FACT SHEET: 'Digital Divide' Widening at Lower Income Levels
FALLING THROUGH THE NET: DEFINING THE DIGITAL DIVIDE, November 1999
This report on the telecommunications and information technology gap in America provides comprehensive data on the level of access by Americans to telephones, computers, and the Internet. It includes valuable information about where Americans are gaining access, what they are doing with their online connections, and provides trendline information since 1984.
According to the report, the number of Americans accessing the Internet has grown rapidly in the last year; yet, in the midst of this general expansion, the "digital divide" between information "haves" and "have nots" continues to widen.

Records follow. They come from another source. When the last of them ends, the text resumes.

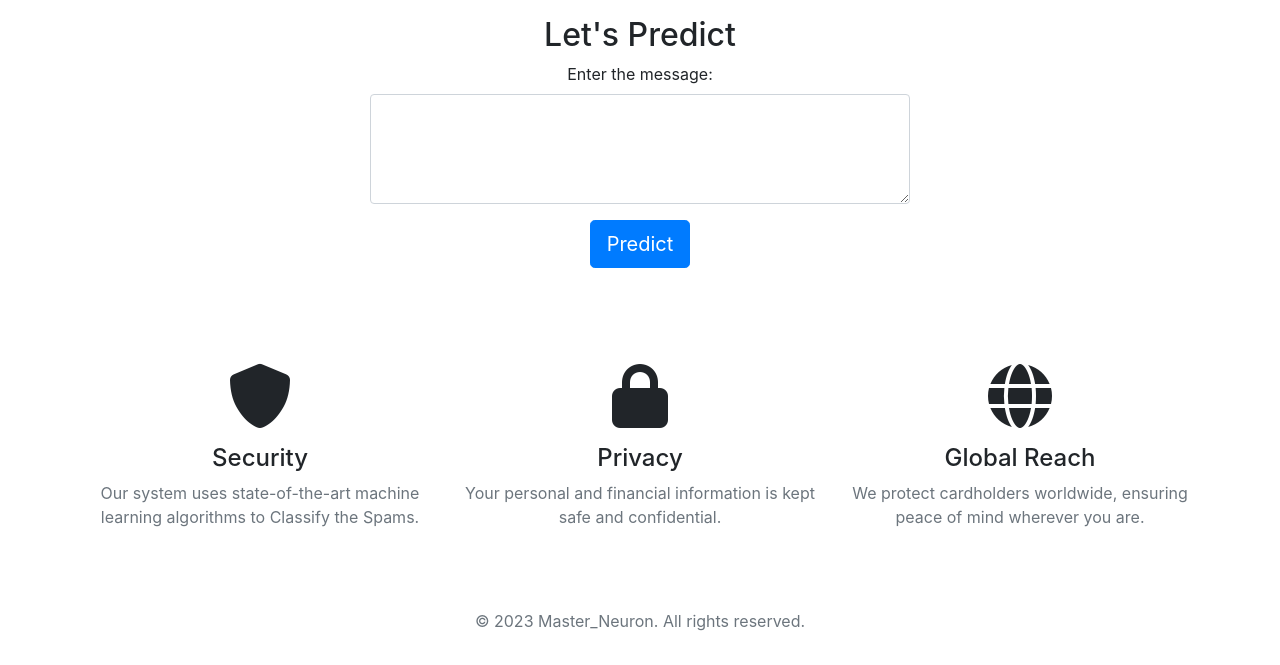
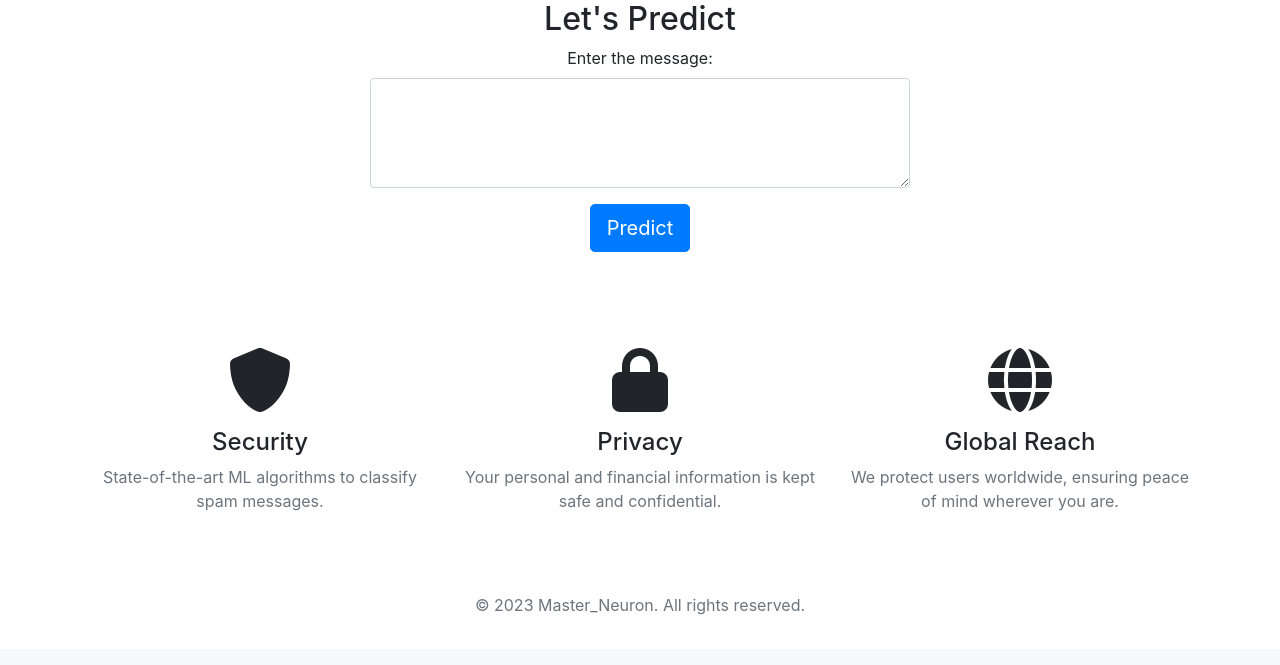
Before and after one commit to himanshutiwri/spamclassifier, a Flask app: page / in a window 1280 px wide. Shown: the part 444-1109 px from the top of the page. After the commit the page ends 1059 px from the top, so only its background shows below. Run offline with Flask 3, Linux system fonts and the light colour scheme; parts of the project's set-up code (start-up, migrations or seed data) failed here and were passed over; some libraries are stand-ins or nearby versions.

Commit message:
Add updated Flask app, index.html, and styles.css

```diff
--- a/app.py
+++ b/app.py
@@ -19,15 +19,22 @@ if not os.path.exists(nltk_data_dir):
 nltk.data.path.append(nltk_data_dir)
 
 # Download required packages (only if missing)
-nltk.download('punkt', download_dir=nltk_data_dir)
-nltk.download('stopwords', download_dir=nltk_data_dir)
+try:
+    nltk.data.find('tokenizers/punkt')
+except LookupError:
+    nltk.download('punkt', download_dir=nltk_data_dir)
+
+try:
+    nltk.data.find('corpora/stopwords')
+except LookupError:
+    nltk.download('stopwords', download_dir=nltk_data_dir)
 
 # Initialize Stemmer and Stopwords
 ps = PorterStemmer()
 stop_words = set(stopwords.words('english'))
 
 # =========================
-# Load model and vectorizer at top-level
+# Load model and vectorizer
 # =========================
 tfidf = pickle.load(open('vectorizer.pkl', 'rb'))
 model = pickle.load(open('model.pkl', 'rb'))
@@ -73,4 +80,4 @@ def predict():
 # =========================
 if __name__ == '__main__':
     port = int(os.environ.get("PORT", 5000))
-    app.run(host='0.0.0.0', port=port, debug=True)
+    app.run(host='0.0.0.0', port=port)
--- a/templates/index.html
+++ b/templates/index.html
@@ -5,31 +5,27 @@
     <meta name="viewport" content="width=device-width, initial-scale=1.0">
     <title>SMS Spam Classifier</title>
 
-    <!-- Add Bootstrap CSS -->
+    <!-- Bootstrap CSS -->
     <link href="https://maxcdn.bootstrapcdn.com/bootstrap/4.5.2/css/bootstrap.min.css" rel="stylesheet">
 
-    <!-- Add custom CSS -->
+    <!-- Custom CSS -->
     <link rel="stylesheet" href="{{ url_for('static', filename='styles.css') }}">
 
-    <!-- Add Font Awesome for icons -->
+    <!-- Font Awesome -->
     <link rel="stylesheet" href="https://cdnjs.cloudflare.com/ajax/libs/font-awesome/6.0.0-beta3/css/all.min.css">
 
-    <!-- Custom styles for the header -->
     <style>
-        /* Header styling */
         .header {
-            background-color: #007bff; /* Blue background color */
-            color: #fff; /* White text color */
-            padding: 20px 0; /* Top and bottom padding */
+            background-color: #007bff;
+            color: #fff;
+            padding: 20px 0;
         }
-
         .header h1 {
-            font-size: 2.5rem; /* Larger font size */
-            font-weight: bold; /* Bold text */
+            font-size: 2.5rem;
+            font-weight: bold;
         }
-
         .header p {
-            font-size: 1.25rem; /* Larger font size for the description */
+            font-size: 1.25rem;
         }
     </style>
 </head>
@@ -37,11 +33,10 @@
 
 <!-- Navbar -->
 <nav class="navbar navbar-expand-lg navbar-light bg-light">
-    <h1>SMS Spam Classifier</h1>
-    <!-- Add navigation links here if needed -->
+    <a class="navbar-brand" href="#">SMS Spam Classifier</a>
 </nav>
 
-<!-- Hero Section (Header) -->
+<!-- Hero Section -->
 <section class="header text-center">
     <div class="container">
         <div class="row align-items-center">
@@ -51,8 +46,7 @@
                 <a href="https://www.kaggle.com/datasets/uciml/sms-spam-collection-dataset" class="btn btn-primary btn-lg">Learn More</a>
             </div>
             <div class="col-lg-6">
-                <!-- Add an image or illustration here -->
-                <img src="https://i.ytimg.com/vi/A2X65q2fkBo/hq720.jpg?sqp=-oaymwEhCK4FEIIDSFryq4qpAxMIARUAAAAAGAElAADIQj0AgKJD&rs=AOn4CLAz0rf3ZnoowXYWJlXjshJKPnrrJA" alt="Spam Filter" class="img-fluid">
+                <img src="https://i.ytimg.com/vi/A2X65q2fkBo/hq720.jpg" alt="Spam Filter" class="img-fluid">
             </div>
         </div>
     </div>
@@ -65,20 +59,18 @@
             <div class="col-lg-6 offset-lg-3">
                 <h2 class="display-5">Let's Predict</h2>
 
-                <!-- Predict Button -->
                 <form method="POST" action="/predict">
                     <div class="form-group">
                         <label for="message">Enter the message:</label>
-                        <textarea id="message" name="message" rows="4" cols="50" class="form-control" required></textarea>
+                        <textarea id="message" name="message" rows="4" class="form-control" required></textarea>
                     </div>
-                    <button type="submit" class="btn btn-primary btn-lg" name="action" value="predict">Predict</button>
+                    <button type="submit" class="btn btn-primary btn-lg">Predict</button>
                 </form>
 
-                <!-- Display Result -->
                 {% if result is defined %}
-                    <div class="mt-3">
-                        <h3>Prediction Result:</h3>
-                        <p>{{ 'Spam' if result == 1 else 'Not Spam' }}</p>
+                    <div class="mt-4 alert alert-info">
+                        <strong>Prediction Result:</strong>
+                        {{ 'Spam' if result == 1 else 'Not Spam' }}
                     </div>
                 {% endif %}
             </div>
@@ -91,28 +83,19 @@
     <div class="container">
         <div class="row">
             <div class="col-lg-4">
-                <div class="feature">
-                    <!-- Add a feature icon -->
                 <i class="fas fa-shield-alt fa-4x mb-3"></i>
                 <h3 class="h4">Security</h3>
-                    <p class="text-muted">Our system uses state-of-the-art machine learning algorithms to Classify the Spams.</p>
-                </div>
+                <p class="text-muted">State-of-the-art ML algorithms to classify spam messages.</p>
             </div>
             <div class="col-lg-4">
-                <div class="feature">
-                    <!-- Add a feature icon -->
                 <i class="fas fa-lock fa-4x mb-3"></i>
                 <h3 class="h4">Privacy</h3>
                 <p class="text-muted">Your personal and financial information is kept safe and confidential.</p>
             </div>
-            </div>
             <div class="col-lg-4">
-                <div class="feature">
-                    <!-- Add a feature icon -->
                 <i class="fas fa-globe fa-4x mb-3"></i>
                 <h3 class="h4">Global Reach</h3>
-                    <p class="text-muted">We protect cardholders worldwide, ensuring peace of mind wherever you are.</p>
-                </div>
+                <p class="text-muted">We protect users worldwide, ensuring peace of mind wherever you are.</p>
             </div>
         </div>
     </div>
@@ -125,7 +108,9 @@
     </div>
 </footer>
 
-<!-- Add Bootstrap JavaScript and any custom JavaScript scripts here -->
+<!-- Bootstrap JS (optional) -->
+<script src="https://code.jquery.com/jquery-3.5.1.slim.min.js"></script>
+<script src="https://cdn.jsdelivr.net/npm/bootstrap@4.5.2/dist/js/bootstrap.bundle.min.js"></script>
 
 </body>
 </html>
```
Lines whose indentation alone changed are shown as unchanged.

Income level is a strong determinant of a person or household's Internet access. While a predictor of overall Internet use, income level also influences where and how a person uses the Internet. Persons with incomes of less than $35,000 more often use the Internet outside the home, while those making over $75,000 predominantly use the Internet at home.
Americans without ready access to the Internet (at home or at work) are making use of public resources, often using public Internet terminals for many of the same tasks as home Internet users. Persons in lower income brackets more often use community access centers; however, public resources available to date have not alleviated the significant Internet use gap between rich and poor.
Note: Press Contact: For Report Details, contact: Mary Hanley, (202) 482-2075 Kelly Levy, (202) 482-1880 www.ntia.doc.gov